Self-supervised learning algorithms provide labels automatically.

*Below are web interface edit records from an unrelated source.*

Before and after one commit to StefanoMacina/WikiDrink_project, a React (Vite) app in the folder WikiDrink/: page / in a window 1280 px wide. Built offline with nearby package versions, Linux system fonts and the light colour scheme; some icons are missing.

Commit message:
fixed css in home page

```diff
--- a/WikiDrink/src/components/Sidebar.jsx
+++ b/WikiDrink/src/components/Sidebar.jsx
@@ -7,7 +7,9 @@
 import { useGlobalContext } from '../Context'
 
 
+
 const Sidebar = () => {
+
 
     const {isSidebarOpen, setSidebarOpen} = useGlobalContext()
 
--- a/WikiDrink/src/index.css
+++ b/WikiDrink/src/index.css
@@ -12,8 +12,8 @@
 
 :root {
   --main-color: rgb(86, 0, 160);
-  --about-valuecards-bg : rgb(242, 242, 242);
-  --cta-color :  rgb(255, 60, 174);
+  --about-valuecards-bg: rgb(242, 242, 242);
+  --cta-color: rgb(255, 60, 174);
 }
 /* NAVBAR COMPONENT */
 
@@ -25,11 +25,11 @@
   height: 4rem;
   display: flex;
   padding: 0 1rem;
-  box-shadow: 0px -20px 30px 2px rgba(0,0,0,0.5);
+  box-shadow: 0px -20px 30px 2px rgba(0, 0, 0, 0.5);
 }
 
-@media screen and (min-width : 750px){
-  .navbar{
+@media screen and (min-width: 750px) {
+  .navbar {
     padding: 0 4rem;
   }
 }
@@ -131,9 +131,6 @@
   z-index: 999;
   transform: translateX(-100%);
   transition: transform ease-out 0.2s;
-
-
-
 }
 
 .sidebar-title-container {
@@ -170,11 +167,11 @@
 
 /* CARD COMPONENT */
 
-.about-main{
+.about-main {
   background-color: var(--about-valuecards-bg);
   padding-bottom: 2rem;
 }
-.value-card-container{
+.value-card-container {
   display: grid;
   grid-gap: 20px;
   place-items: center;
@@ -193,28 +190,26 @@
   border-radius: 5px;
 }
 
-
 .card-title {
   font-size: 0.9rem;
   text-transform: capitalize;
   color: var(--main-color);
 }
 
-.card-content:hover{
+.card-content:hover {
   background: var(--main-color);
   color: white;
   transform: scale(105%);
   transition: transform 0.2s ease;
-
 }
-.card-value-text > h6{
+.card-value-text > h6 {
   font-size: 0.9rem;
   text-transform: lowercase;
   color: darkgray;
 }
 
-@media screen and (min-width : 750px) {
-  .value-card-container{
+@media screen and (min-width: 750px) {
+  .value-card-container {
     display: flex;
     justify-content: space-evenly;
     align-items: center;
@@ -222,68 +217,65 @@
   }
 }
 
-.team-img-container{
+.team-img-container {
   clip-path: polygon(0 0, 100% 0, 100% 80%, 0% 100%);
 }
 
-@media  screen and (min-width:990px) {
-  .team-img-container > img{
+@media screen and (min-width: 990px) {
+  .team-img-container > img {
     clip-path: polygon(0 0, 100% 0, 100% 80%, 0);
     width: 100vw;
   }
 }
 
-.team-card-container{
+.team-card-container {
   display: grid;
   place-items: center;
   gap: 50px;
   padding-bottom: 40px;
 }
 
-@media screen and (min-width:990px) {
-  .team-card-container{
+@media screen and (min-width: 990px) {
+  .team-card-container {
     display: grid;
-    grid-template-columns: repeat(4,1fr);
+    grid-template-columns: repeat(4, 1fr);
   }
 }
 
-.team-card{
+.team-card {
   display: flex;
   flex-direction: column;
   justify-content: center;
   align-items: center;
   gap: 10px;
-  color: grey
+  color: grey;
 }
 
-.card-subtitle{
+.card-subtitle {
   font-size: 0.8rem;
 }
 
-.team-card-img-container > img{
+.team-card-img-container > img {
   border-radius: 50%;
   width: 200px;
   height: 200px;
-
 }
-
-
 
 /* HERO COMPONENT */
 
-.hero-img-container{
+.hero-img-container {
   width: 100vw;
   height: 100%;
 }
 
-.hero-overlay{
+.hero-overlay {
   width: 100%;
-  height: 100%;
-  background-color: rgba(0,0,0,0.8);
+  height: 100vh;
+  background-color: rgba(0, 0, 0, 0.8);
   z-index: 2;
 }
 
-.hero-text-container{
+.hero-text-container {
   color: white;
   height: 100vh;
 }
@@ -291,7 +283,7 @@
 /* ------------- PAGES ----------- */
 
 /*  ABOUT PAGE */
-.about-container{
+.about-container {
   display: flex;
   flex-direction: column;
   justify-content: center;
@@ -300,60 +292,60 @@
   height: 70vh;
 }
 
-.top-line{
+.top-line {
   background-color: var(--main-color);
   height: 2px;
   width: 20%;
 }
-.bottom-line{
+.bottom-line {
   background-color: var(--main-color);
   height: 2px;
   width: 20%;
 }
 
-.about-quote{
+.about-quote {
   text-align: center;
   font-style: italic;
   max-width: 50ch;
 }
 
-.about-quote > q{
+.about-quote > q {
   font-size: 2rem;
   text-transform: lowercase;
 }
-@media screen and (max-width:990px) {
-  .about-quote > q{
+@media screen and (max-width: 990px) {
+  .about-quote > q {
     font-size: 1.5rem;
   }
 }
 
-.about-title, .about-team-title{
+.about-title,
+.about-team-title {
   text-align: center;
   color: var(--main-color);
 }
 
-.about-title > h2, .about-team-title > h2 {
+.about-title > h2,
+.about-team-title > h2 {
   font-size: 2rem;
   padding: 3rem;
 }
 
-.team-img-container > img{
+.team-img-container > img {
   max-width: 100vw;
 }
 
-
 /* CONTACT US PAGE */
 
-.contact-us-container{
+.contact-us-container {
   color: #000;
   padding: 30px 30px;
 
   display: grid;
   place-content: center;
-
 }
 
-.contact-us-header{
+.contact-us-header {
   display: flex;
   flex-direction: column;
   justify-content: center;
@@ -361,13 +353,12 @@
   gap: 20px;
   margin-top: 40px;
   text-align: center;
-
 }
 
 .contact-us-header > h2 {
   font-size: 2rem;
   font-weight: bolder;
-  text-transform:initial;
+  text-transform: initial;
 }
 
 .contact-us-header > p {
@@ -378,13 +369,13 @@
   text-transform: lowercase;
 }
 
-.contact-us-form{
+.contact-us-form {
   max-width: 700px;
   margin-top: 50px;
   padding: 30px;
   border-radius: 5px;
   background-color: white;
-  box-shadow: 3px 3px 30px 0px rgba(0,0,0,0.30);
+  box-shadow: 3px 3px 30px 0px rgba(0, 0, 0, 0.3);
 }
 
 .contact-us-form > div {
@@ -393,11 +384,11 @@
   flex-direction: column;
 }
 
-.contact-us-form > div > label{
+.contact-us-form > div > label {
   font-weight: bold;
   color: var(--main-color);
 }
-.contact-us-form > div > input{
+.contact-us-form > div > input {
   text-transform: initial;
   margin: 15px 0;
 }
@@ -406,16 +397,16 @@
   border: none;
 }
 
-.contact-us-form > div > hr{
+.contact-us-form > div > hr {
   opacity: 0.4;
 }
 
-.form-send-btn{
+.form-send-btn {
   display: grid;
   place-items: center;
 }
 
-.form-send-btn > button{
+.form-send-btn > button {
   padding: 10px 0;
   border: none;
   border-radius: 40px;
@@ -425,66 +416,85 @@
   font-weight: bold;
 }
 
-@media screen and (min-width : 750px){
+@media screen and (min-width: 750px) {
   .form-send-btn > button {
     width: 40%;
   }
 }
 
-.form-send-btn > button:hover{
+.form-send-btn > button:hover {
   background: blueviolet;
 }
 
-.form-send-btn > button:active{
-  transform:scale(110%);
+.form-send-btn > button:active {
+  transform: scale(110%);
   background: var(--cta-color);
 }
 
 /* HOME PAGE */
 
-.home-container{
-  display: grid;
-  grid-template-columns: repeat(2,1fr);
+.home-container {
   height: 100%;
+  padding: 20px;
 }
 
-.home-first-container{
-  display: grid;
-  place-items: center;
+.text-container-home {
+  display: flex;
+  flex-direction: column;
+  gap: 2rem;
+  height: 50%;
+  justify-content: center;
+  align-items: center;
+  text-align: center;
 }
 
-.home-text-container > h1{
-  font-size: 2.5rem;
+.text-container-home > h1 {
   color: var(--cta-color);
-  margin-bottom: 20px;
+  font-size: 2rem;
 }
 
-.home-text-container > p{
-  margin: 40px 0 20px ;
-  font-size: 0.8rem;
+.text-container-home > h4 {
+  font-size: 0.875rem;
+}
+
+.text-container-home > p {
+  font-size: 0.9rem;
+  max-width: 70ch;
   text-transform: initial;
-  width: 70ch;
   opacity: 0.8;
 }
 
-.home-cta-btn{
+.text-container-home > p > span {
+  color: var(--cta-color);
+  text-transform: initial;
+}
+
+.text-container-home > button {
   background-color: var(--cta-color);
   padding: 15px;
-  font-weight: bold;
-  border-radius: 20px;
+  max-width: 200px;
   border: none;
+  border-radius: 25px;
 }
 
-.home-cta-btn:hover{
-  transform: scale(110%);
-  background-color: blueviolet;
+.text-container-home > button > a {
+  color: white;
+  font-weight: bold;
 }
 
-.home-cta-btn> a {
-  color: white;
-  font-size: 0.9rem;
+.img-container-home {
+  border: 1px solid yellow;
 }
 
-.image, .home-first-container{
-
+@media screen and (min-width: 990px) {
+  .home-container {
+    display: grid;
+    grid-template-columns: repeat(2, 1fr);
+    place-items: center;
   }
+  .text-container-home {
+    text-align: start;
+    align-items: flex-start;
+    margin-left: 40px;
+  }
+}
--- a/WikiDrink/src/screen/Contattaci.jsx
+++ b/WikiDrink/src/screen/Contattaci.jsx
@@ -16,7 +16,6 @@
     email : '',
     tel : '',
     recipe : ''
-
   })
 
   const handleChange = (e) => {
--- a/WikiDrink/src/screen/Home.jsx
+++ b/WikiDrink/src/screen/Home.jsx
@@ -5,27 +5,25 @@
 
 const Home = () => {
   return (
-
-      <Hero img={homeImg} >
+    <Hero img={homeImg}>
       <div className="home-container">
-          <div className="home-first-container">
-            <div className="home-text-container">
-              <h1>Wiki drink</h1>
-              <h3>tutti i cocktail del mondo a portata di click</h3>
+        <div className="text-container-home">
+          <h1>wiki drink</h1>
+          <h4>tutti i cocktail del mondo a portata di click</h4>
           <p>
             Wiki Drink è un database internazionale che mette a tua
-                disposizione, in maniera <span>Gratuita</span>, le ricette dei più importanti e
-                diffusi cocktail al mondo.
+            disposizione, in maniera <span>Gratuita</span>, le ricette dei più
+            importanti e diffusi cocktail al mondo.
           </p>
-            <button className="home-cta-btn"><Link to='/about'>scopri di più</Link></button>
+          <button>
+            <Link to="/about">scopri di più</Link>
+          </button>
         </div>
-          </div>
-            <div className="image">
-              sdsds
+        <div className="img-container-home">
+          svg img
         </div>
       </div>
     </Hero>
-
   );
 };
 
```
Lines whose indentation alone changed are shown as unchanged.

But, it is not clear what else is required for an algorithm to fall under the category "self-supervised":
Some say, self-supervised learning algorithms learn on a set of auxiliary tasks , also named pretext task [2, 3], instead of the task we are interested in. Further examples are word2vec or autoencoders  or word2vec . Here it is sometimes mentioned that the goal is to "expose the inner structure of the data".
Is the "auxiliary tasks" a requirement for a training setup to be called "self-supervised learning" or is it just optional?
Research articles mentioning the auxiliary / pretext task:
- Revisiting Self-Supervised Visual Representation Learning, 2019, mentioned by :
The self-supervised learning framework requires only unlabeled data in order to formulate a pretext learning task such as predicting context or image rotation, for which a target objective can be computed without supervision.
a prominent paradigm is the so-called self-supervised learning that defines an annotation free pretext task, using only the visual information present on the images or videos, in order to provide a surrogatesupervision signal for feature learning.
- Unsupervised Visual Representation Learning by Context Prediction, 2016, mentioned by :
This converts an apparently unsupervised problem (finding a good similarity metric between words) intoa “self-supervised” one: learning a function from a givenword to the words surrounding it. Here the context predic-tion task is just a “pretext” to force the model to learn agood word embedding, which, in turn, has been shown tobe useful in a number of real tasks, such as semantic wordsimilarity.
In discriminative self-supervised learning, which is the main focus of this work, a model is trained on an auxiliary or ‘pretext’ task for which ground-truth is available for free. In most cases, the pretext task involves predicting some hidden portion of the data (for example, predicting color for gray-scale images